The new structure would have firefighters work a 24-hour shift (10-hour on-duty day shift followed by a 14-hour on-duty night tour) with the following 48 hours off, averaging a 56-hour work week. Though this would be 14 hours more a week than what NK firefighters currently work, there would be no extra compensation for those hours. The structural change would also reduce the number of platoons in the department from four to three. According to Embury, the department is short eight to nine members. Under the proposed structure, there would be no new hires, just "floaters" that would help reduce overtime.
“This ordinance will save a very large sum of money for the town and it will introduce a structural change to the way the fire department is staffed,” said Town Manager Michael Embury.
It’s not the first time discussion of a 24-hour shift has been discussed..
“It’s bizarre and against the law,” said Fire Union President Ray Furtado. “We’re prepared to oppose it for the safety of our firefighters.”
Though the board found that the move would produce “a significant cost savings to the town,” it ruled that North Kingstown’s financial situation “does not mandate such a drastic change.”
But, with multimillion shortfalls expected for both the town and school departments, town officials are predicting steep cuts. According to Embury, $1.2 million will need to be cut from this year’s budget to next year’s. The proposed changes to the department could save the town anywhere from $800,000 to $1.1 million, he adds.
“Absent a contractual agreement that saves them the money we need, we need to have this implemented in order to get structural change and savings,” said Embury.

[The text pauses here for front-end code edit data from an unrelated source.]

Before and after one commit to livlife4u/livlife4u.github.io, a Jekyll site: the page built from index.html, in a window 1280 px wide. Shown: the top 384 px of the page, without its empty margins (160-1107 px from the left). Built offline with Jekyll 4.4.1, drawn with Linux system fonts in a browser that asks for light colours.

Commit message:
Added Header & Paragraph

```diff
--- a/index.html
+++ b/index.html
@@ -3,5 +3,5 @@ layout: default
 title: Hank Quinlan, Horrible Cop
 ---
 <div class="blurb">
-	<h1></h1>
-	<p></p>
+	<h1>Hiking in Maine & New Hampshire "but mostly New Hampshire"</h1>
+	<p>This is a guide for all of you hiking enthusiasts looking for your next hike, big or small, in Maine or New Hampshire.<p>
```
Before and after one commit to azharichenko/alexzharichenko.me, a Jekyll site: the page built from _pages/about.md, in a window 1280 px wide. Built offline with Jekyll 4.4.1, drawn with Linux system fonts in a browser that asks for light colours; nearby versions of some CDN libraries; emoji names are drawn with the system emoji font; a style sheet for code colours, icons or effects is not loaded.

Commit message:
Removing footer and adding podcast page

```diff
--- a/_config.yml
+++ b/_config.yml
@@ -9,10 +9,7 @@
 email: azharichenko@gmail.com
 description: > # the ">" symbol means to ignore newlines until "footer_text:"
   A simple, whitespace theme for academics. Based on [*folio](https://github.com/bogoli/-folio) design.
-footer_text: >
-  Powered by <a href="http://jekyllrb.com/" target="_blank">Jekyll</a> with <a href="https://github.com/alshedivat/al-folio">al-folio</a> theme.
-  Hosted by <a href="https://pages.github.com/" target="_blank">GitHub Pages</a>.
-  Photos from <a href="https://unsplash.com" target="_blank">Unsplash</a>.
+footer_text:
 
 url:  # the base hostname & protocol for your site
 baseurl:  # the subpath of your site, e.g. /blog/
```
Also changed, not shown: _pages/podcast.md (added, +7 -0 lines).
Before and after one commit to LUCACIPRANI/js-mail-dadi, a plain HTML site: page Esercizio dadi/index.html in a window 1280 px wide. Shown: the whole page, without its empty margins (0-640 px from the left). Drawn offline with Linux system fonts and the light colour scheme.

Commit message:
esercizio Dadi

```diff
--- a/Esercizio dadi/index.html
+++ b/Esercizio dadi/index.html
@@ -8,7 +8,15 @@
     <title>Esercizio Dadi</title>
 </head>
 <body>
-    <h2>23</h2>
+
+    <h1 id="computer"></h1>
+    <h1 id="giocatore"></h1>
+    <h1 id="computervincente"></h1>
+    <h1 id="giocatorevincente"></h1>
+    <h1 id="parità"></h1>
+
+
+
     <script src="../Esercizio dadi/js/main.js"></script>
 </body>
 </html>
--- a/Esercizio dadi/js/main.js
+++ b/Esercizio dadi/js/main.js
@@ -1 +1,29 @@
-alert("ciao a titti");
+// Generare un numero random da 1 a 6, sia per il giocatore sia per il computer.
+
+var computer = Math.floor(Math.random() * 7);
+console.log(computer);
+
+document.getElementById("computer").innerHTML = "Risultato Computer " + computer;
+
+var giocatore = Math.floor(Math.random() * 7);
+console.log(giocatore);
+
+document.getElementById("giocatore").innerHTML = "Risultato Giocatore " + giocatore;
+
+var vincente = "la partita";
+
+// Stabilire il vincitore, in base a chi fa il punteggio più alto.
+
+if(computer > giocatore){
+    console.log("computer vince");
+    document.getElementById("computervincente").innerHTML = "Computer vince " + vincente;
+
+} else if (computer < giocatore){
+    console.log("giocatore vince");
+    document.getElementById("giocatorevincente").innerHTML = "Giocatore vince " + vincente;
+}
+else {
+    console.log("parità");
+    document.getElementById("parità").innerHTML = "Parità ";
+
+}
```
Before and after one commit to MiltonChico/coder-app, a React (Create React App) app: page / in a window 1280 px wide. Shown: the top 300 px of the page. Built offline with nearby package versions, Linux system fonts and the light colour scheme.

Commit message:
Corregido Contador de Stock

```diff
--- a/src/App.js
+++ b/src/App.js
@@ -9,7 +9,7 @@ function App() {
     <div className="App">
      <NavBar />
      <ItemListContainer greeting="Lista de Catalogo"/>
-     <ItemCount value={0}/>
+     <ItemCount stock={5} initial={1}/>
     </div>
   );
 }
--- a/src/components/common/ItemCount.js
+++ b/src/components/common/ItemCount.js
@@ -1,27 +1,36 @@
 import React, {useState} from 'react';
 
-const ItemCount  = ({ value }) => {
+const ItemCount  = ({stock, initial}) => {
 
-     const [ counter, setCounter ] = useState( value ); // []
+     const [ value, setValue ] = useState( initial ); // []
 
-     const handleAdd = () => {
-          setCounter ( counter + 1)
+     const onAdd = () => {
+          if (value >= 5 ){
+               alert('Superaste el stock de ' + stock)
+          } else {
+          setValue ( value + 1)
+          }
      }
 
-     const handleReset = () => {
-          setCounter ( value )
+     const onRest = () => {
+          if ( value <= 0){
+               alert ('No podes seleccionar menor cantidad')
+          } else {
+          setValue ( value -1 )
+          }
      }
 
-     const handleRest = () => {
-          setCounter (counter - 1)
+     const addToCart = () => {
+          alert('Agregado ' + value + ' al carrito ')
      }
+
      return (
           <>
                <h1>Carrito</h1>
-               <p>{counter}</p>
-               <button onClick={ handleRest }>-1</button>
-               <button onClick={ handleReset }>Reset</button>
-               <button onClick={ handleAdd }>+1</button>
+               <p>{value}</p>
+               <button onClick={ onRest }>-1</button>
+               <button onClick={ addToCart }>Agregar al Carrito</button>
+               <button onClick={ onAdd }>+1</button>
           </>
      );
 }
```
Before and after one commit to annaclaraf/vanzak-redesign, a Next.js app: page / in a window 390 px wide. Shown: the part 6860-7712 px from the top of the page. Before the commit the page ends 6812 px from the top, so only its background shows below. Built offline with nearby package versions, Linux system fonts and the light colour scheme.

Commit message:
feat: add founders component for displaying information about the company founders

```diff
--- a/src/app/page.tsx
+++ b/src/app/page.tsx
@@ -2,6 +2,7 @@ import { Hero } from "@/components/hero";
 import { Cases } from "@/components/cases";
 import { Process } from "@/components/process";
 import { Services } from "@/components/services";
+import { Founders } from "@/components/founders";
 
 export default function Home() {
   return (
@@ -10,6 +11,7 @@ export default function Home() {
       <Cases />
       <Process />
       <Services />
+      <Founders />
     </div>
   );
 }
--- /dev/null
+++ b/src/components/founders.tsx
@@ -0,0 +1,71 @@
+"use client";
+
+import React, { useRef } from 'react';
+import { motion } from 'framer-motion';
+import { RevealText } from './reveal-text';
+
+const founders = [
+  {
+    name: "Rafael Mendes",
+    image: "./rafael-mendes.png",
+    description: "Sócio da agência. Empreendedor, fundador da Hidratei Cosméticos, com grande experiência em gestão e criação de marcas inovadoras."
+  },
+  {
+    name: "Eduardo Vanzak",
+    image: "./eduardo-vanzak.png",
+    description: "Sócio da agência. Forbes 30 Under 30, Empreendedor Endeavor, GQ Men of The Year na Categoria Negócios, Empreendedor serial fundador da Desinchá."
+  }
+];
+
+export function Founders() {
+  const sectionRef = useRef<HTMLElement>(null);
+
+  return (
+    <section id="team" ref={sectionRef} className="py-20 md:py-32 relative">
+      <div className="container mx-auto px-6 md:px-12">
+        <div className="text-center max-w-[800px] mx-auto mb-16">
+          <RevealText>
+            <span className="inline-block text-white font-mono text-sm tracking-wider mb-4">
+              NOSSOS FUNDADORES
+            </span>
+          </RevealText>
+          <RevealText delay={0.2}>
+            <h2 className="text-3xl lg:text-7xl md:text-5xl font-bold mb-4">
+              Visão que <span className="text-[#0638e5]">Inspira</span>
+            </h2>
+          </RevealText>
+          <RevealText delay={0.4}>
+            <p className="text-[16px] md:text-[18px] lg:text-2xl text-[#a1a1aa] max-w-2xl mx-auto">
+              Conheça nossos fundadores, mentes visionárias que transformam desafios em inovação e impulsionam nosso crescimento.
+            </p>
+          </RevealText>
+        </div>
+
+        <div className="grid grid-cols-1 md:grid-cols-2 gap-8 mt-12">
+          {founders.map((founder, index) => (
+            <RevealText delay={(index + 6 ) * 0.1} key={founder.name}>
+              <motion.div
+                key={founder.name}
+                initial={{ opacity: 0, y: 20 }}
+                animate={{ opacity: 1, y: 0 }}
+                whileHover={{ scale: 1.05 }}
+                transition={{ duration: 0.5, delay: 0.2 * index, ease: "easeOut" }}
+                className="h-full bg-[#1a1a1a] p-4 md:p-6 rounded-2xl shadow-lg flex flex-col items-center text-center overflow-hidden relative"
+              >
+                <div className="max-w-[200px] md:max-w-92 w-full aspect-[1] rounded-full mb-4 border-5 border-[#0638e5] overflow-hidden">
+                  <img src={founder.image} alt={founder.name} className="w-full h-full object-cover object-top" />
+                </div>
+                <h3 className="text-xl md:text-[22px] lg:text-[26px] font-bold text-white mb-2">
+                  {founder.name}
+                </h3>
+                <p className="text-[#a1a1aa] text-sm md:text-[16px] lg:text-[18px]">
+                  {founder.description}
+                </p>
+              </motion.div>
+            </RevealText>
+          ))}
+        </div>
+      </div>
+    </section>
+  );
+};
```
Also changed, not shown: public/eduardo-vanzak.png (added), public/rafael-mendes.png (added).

For Furtado, the introduction of this structural change as a law is ill timed as the town and fire union continue negotiations for this year’s contract. Furtado anticipates legal action if the measure is approved.
“The only beneficiaries in this process are the attorneys involved in the case,” said Furtado. “It’s a waste of money. It’s a shame.”